*TASK DIRECTIONS*. Exact reproduction of all the entries is required, without any of their pictures.

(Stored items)
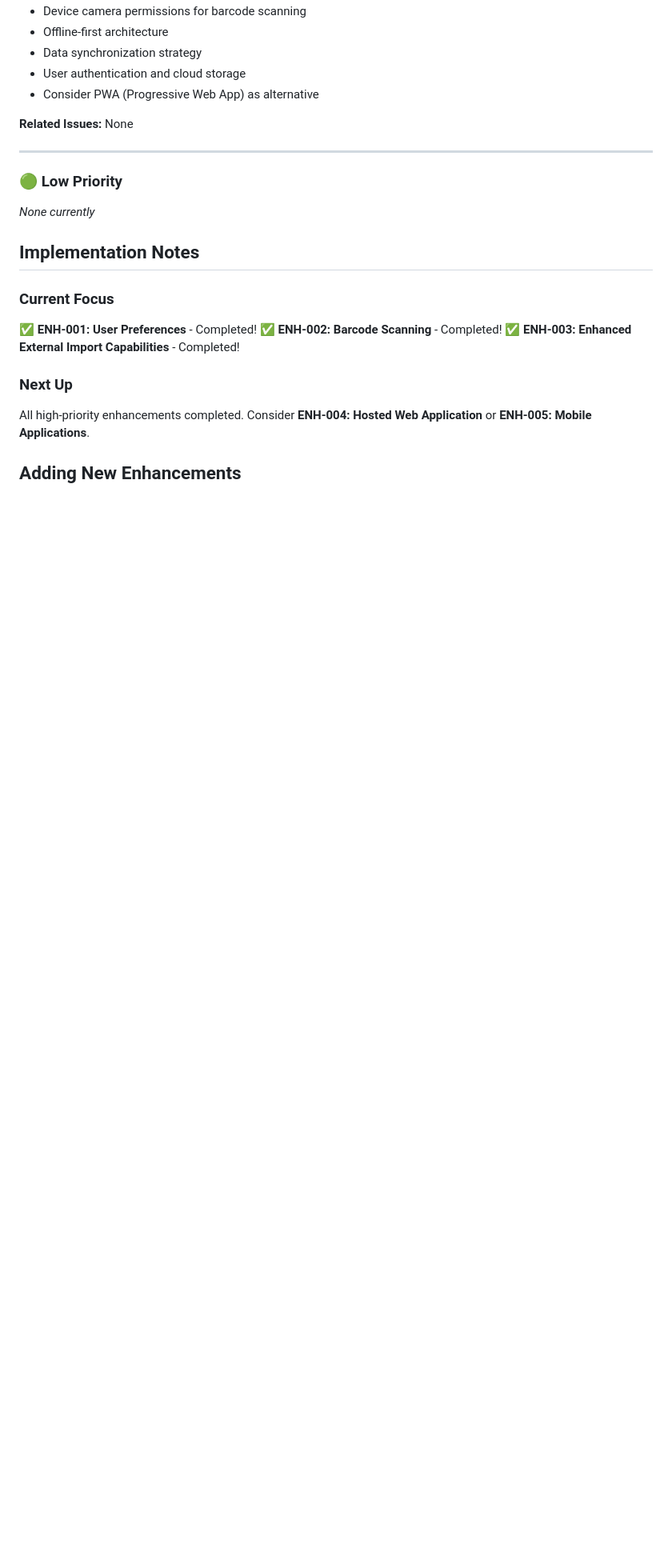
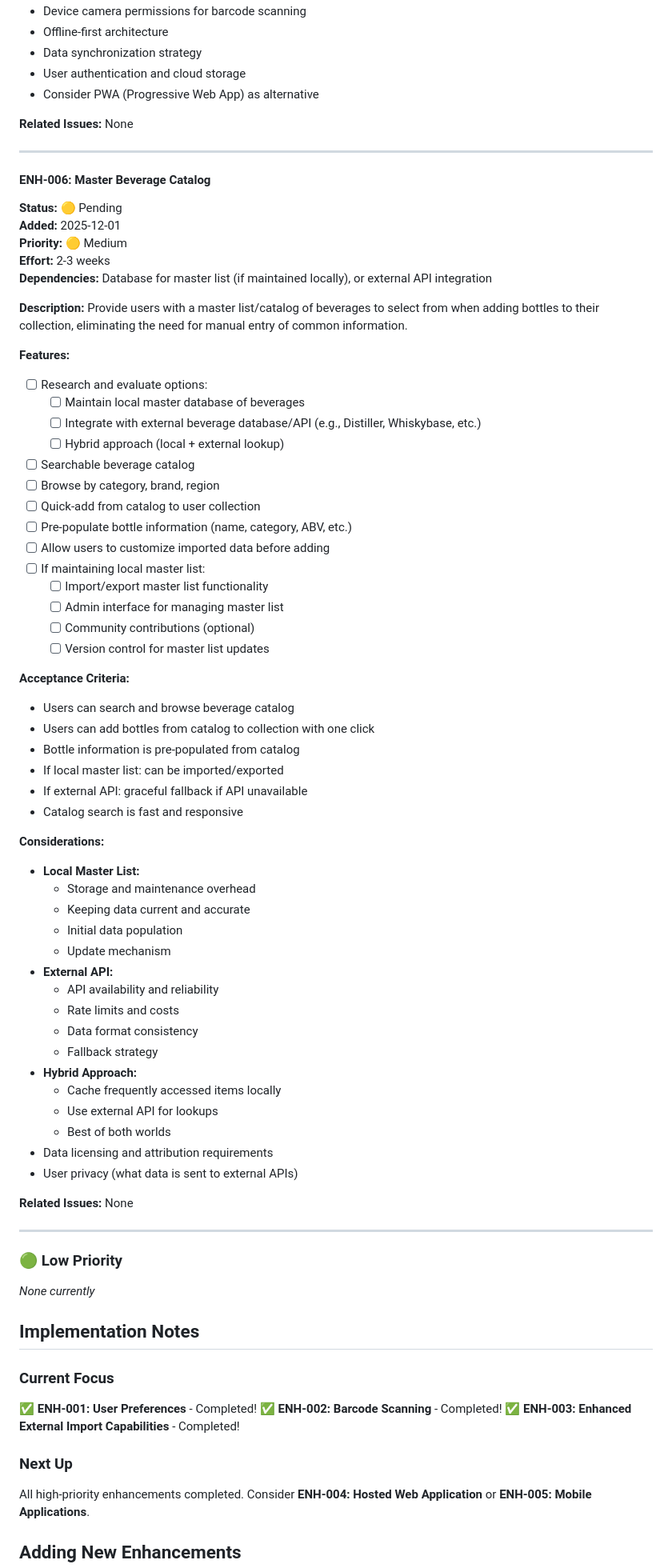
Before and after one commit to boisgada/dram-planner, a Markdown page: ENHANCEMENT_QUEUE.md, the part around one of its changes. Shown at 80% size. GitHub-like rendering; blank space fills up the shorter version.

Commit message:
docs: Add ENH-006 - Master Beverage Catalog to enhancement queue

```diff
--- a/ENHANCEMENT_QUEUE.md
+++ b/ENHANCEMENT_QUEUE.md
@@ -255,6 +255,62 @@ Create native or cross-platform mobile applications for iPhone and Android to pr
 
 ---
 
+#### ENH-006: Master Beverage Catalog
+**Status:** 🟡 Pending
+**Added:** 2025-12-01
+**Priority:** 🟡 Medium
+**Effort:** 2-3 weeks
+**Dependencies:** Database for master list (if maintained locally), or external API integration
+
+**Description:**
+Provide users with a master list/catalog of beverages to select from when adding bottles to their collection, eliminating the need for manual entry of common information.
+
+**Features:**
+- [ ] Research and evaluate options:
+  - [ ] Maintain local master database of beverages
+  - [ ] Integrate with external beverage database/API (e.g., Distiller, Whiskybase, etc.)
+  - [ ] Hybrid approach (local + external lookup)
+- [ ] Searchable beverage catalog
+- [ ] Browse by category, brand, region
+- [ ] Quick-add from catalog to user collection
+- [ ] Pre-populate bottle information (name, category, ABV, etc.)
+- [ ] Allow users to customize imported data before adding
+- [ ] If maintaining local master list:
+  - [ ] Import/export master list functionality
+  - [ ] Admin interface for managing master list
+  - [ ] Community contributions (optional)
+  - [ ] Version control for master list updates
+
+**Acceptance Criteria:**
+- Users can search and browse beverage catalog
+- Users can add bottles from catalog to collection with one click
+- Bottle information is pre-populated from catalog
+- If local master list: can be imported/exported
+- If external API: graceful fallback if API unavailable
+- Catalog search is fast and responsive
+
+**Considerations:**
+- **Local Master List:**
+  - Storage and maintenance overhead
+  - Keeping data current and accurate
+  - Initial data population
+  - Update mechanism
+- **External API:**
+  - API availability and reliability
+  - Rate limits and costs
+  - Data format consistency
+  - Fallback strategy
+- **Hybrid Approach:**
+  - Cache frequently accessed items locally
+  - Use external API for lookups
+  - Best of both worlds
+- Data licensing and attribution requirements
+- User privacy (what data is sent to external APIs)
+
+**Related Issues:** None
+
+---
+
 ### 🟢 Low Priority
 
 *None currently*
```
Also changed, not shown: other parts of ENHANCEMENT_QUEUE.md (+3 -3 lines).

*YOUR RESPONSE*.
Before and after one commit to boisgada/dram-planner, a Markdown page: ENHANCEMENT_QUEUE.md, the part around one of its changes. Shown at 80% size. GitHub-like rendering; blank space fills up the shorter version.

Commit message:
docs: Add ENH-006 - Master Beverage Catalog to enhancement queue

```diff
--- a/ENHANCEMENT_QUEUE.md
+++ b/ENHANCEMENT_QUEUE.md
@@ -255,6 +255,62 @@ Create native or cross-platform mobile applications for iPhone and Android to pr
 
 ---
 
+#### ENH-006: Master Beverage Catalog
+**Status:** 🟡 Pending
+**Added:** 2025-12-01
+**Priority:** 🟡 Medium
+**Effort:** 2-3 weeks
+**Dependencies:** Database for master list (if maintained locally), or external API integration
+
+**Description:**
+Provide users with a master list/catalog of beverages to select from when adding bottles to their collection, eliminating the need for manual entry of common information.
+
+**Features:**
+- [ ] Research and evaluate options:
+  - [ ] Maintain local master database of beverages
+  - [ ] Integrate with external beverage database/API (e.g., Distiller, Whiskybase, etc.)
+  - [ ] Hybrid approach (local + external lookup)
+- [ ] Searchable beverage catalog
+- [ ] Browse by category, brand, region
+- [ ] Quick-add from catalog to user collection
+- [ ] Pre-populate bottle information (name, category, ABV, etc.)
+- [ ] Allow users to customize imported data before adding
+- [ ] If maintaining local master list:
+  - [ ] Import/export master list functionality
+  - [ ] Admin interface for managing master list
+  - [ ] Community contributions (optional)
+  - [ ] Version control for master list updates
+
+**Acceptance Criteria:**
+- Users can search and browse beverage catalog
+- Users can add bottles from catalog to collection with one click
+- Bottle information is pre-populated from catalog
+- If local master list: can be imported/exported
+- If external API: graceful fallback if API unavailable
+- Catalog search is fast and responsive
+
+**Considerations:**
+- **Local Master List:**
+  - Storage and maintenance overhead
+  - Keeping data current and accurate
+  - Initial data population
+  - Update mechanism
+- **External API:**
+  - API availability and reliability
+  - Rate limits and costs
+  - Data format consistency
+  - Fallback strategy
+- **Hybrid Approach:**
+  - Cache frequently accessed items locally
+  - Use external API for lookups
+  - Best of both worlds
+- Data licensing and attribution requirements
+- User privacy (what data is sent to external APIs)
+
+**Related Issues:** None
+
+---
+
 ### 🟢 Low Priority
 
 *None currently*
```
Also changed, not shown: other parts of ENHANCEMENT_QUEUE.md (+3 -3 lines).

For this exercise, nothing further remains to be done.